Do your due diligence in “on-boarding” your client. Take the time to explain the process and make them feel welcomed. Just as you need to feel like a teammate so do they. Throughout the process, explain your design decisions with clarity. Also, be open to critique. Try what they may want to see before rejecting their input. Showing is always better than telling. Give options and explain why, in your professional opinion, you would go with one over another. Be the professional and take responsibility for your part in getting the project from idea to tangible reality.
At the end of the day, you need to deliver. A satisfied client will become an ambassador for you. They will go forth and tell the world of how great you are. Others will be listening and come to you with confidence and excitement. Word-of-mouth references are the best. Potential clients will come ready to trust your process after seeing how well it worked out for their friend or colleague. The equity you have built with your client will go a long way in bringing in new ones. Your positive reputation grows with each successful project – putting you in a better position to serve in the future.
The intersection of sports and design is a beautiful place. My favorite sport to watch is football yet this season was the first year I had ever participated in Fantasy Football. Fantasy Football is where you are the general manager / owner of a virtual gridiron football franchise . You draft players and manage your lineup from week to week, trying to best other virtual teams in your league. But first and foremost, you have make a name for your team – literally.
Figuring out how to visually interpret strolling in a logo presented a challenge. Also, designing a mascot logo in general presents a challenge for me. I usually like to create more minimalistic, symbol type brands. I don’t consider myself a particularly talented illustrator but I do like to push myself when I can. I took a photo of myself mid-stroll (“throwing a K” as we call it) and put it in Adobe Illustrator. The pen tool and I went through the photo and created vectors of the most essential parts with some creative license. I chose to use various shades of blue to highlight certain features and shadows.
The first pass of the logo and the second pass of the logo differ mainly in the text used. I posted the initial version in the Makers of Sport Slack community for feedback. Who better to get feedback from on my fictional franchise’s branding than designers who work with actual school athletic departments and professional teams. I was given some tips, including giving my wordmark more weight. I revisited the text, choosing a new font and altered it to give it some personality.
Huge salute to Brandon Moore, whose Staubachs Coffee team social media graphics served as inspiration for me to create some for Stroll City.
Instagram continues to evolve and provide new tools. The latest shift came in the form of allowing multiple full photos to be used in a single post. Your followers can now simply swipe the initial photo to see the rest in that post’s collection. With any new social media tool, this creates new possibilities on the platform.
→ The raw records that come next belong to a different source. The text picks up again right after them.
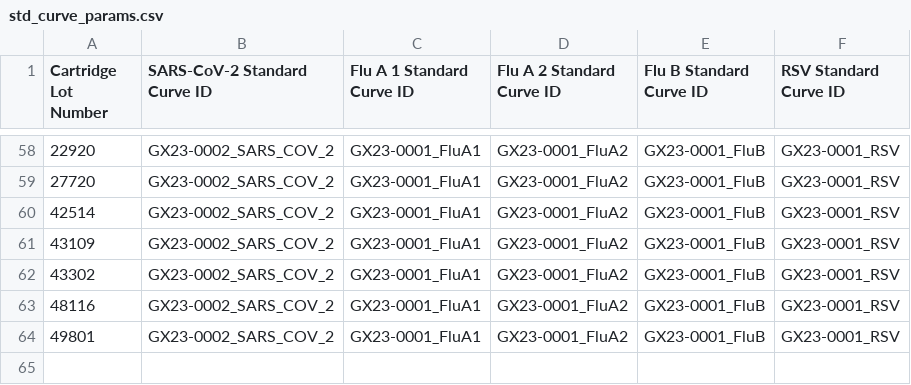
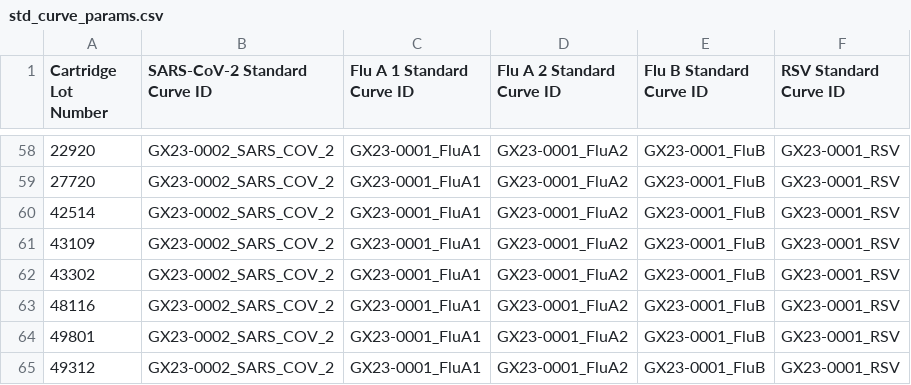
Before and after one commit to Wastewater-Surveillance/GeneXpert_WW, a CSV file: gx_lotmapping/std_curve_params.csv, drawn as a sheet; only a part is shown, gaps mark what is left out; the diff names each change by its address in the sheet, - before the commit and + after, or states it on an @@ line.

Commit message:
Update std_curve_params.csv with new approved GX lot

```diff
--- a/gx_lotmapping/std_curve_params.csv
+++ b/gx_lotmapping/std_curve_params.csv
+row 65: 49312 | GX23-0002_SARS_COV_2 | GX23-0001_FluA1 | GX23-0001_FluA2 | GX23-0001_FluB | GX23-0001_RSV
```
Once I updated my Instagram app and started playing around with the new feature, I wrote down a few ways multiple picture posts could be used.
Before any contract is signed, any design program is opened, any dollar sign is seen, a conversation must take place between a designer/design firm and the potential client. You must have a love of these deep conversations because they are where relationships are established and much is learned.
Your brand is your gold, as I have mentioned before. You have to mine and refine that gold to establish yourself, your organization, your company, etc. Before you can truly build and tell the story of your brand, there are some questions that you must answer. Here’s a sample of three inspired by the SHYPSIclient questionnaire, used to educate the designer on the potential client and what they need.